I will blame a lot of things at this point — I was on gravel, I was tired from swimming all day, the bike was a little top heavy because of a large bag strapped to the rack — but really I have to accept there was a failure in my state of mind. I was distracted or lazy or some such thing, so when the bike first started falling I had a physical thought of being on the bicycle I take to work each morning. At stop lights, I will often stand astride the bicycle and absentmindedly shift it from thigh to thigh. So, I let Aliona tip, intending to catch her and push her back up with the inside of my right leg. But, you know, Aliona weighs 500 lbs — considerably more than my bicycle.

She continued to tip and too slowly my brain registered: “Oh, I need to put some actual strength into this.”

“Shit. Shit,” I said, glancing at Jenn. “It’s going. Helphelphelphelp.”

It was at this point I learned I had married a women without quick reflexes. I love her dearly, but I think I have to accept that when the zombie apocalypse comes she’ll be one of the first to go. She just stood there, watching, as Aliona tipped slowly, slowly, slowly onto her side with me grunting and swearing the whole way down.

A soft crumple. And then the sound of several men shouting: “Oooh!”

Of course, I had dropped the bike right in front of the pub, right in front of the beer garden, where I had an audience of no less than 40 inebriated individuals. As I clicked off the engine with the kill switch I caught in the corner of my eye a couple on a Harley-Davidson crawling by. For some reason it felt like insult to injury; I am still such a newbie that I feel often I’m being judged by other motorcyclists. Other motorcyclists who aren’t picking up their bike in front of a pub.

I got off lucky.

Thankfully, I’ve watched plenty of YouTube videos explaining what to do in this situation, so I extended the kick stand, nudged my butt into the seat and pushed the bike back up from a squat position. Aliona came back up easily, aided by the adrenaline rush that comes from overwhelming embarrassment.

Now the couple from the Harley were approaching — a man and woman.

“This gravel, mate” said the man in a broad Australian accent. “I was just sayin’ to the wife the only thing I don’t like about this pub is havin’ to park in gravel.”

“She’s actually come out of it alright,” he said, running his hand along the fairing. “Just a few scratches here. A scratch there on the exhaust…”

“Yeah, just my pride that’s hurt the most,” I said.

“Well, that’s the rule, isn’t it, mate? You can’t drop your bike unless there’s an audience. I’ve been riding I don’t know how many years, and, honestly, I have never dropped my motorbike… unless there’s been at least a dozen fellas around to laugh at me. This gravel, I reckoned I’d be on the ground with you. But, see, I parked over there, out of sight, so everything went fine.”

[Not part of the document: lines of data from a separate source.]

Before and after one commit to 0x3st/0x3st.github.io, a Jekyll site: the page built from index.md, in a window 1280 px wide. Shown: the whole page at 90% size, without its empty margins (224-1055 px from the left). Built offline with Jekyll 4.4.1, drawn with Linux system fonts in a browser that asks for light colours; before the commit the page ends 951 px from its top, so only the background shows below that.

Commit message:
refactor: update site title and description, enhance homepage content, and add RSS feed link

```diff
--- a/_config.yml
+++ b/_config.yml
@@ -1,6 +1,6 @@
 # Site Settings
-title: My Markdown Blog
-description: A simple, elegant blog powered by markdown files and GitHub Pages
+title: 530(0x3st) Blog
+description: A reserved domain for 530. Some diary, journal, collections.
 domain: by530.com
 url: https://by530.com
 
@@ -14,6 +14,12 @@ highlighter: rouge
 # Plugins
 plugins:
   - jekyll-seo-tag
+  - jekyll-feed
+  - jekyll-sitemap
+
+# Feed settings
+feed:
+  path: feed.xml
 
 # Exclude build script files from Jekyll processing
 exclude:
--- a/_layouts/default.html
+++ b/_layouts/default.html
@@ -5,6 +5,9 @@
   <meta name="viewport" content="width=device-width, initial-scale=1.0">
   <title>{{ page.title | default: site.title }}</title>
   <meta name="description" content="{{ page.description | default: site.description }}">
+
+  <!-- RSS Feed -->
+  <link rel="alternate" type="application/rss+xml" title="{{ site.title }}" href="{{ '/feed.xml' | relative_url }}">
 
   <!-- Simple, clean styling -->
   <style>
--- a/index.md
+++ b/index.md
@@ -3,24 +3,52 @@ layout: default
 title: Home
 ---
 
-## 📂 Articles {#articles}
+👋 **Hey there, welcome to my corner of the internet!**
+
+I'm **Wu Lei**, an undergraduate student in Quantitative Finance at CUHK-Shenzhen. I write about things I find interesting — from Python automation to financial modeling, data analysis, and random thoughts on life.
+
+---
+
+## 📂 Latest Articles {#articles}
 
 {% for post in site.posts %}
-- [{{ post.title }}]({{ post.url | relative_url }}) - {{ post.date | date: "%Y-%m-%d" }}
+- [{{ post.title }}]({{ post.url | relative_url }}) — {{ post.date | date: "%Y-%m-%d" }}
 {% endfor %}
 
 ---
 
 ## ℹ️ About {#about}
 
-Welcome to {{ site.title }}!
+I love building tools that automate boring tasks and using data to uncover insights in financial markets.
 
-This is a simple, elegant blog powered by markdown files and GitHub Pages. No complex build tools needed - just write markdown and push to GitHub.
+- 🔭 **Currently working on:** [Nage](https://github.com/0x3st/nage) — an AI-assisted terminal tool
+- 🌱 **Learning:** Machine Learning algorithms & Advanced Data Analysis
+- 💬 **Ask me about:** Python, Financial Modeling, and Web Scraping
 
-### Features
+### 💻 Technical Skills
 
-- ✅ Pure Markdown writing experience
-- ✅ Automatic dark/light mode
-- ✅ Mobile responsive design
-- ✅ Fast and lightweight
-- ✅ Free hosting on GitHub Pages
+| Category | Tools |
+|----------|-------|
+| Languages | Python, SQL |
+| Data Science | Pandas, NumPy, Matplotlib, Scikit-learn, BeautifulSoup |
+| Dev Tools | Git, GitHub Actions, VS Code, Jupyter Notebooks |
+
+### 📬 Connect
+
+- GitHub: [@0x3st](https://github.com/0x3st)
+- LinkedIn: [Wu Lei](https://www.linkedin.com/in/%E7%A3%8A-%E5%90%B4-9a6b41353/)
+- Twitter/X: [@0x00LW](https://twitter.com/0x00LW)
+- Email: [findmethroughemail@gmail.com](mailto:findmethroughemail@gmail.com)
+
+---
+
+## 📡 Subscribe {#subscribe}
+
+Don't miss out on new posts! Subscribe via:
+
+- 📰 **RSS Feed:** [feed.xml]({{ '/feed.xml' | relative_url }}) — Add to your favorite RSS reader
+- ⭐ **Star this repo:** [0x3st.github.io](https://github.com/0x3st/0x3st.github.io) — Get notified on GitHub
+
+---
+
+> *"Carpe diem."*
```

Despite the shame, Jenn and I decided to stay at the pub. She went in and got drinks while I sat outside trying to absorb the tremendous shame of having done such a stupid thing in front of so many people. I hyper-analysed the incident and said a little thank you to the gods that I had gotten through it with only damage that could be covered up by the Minnesota Twins decal I’ve been wanting to put on the fairing.

They say it happens to everyone. Now it’s happened to me. My ego is still bruised.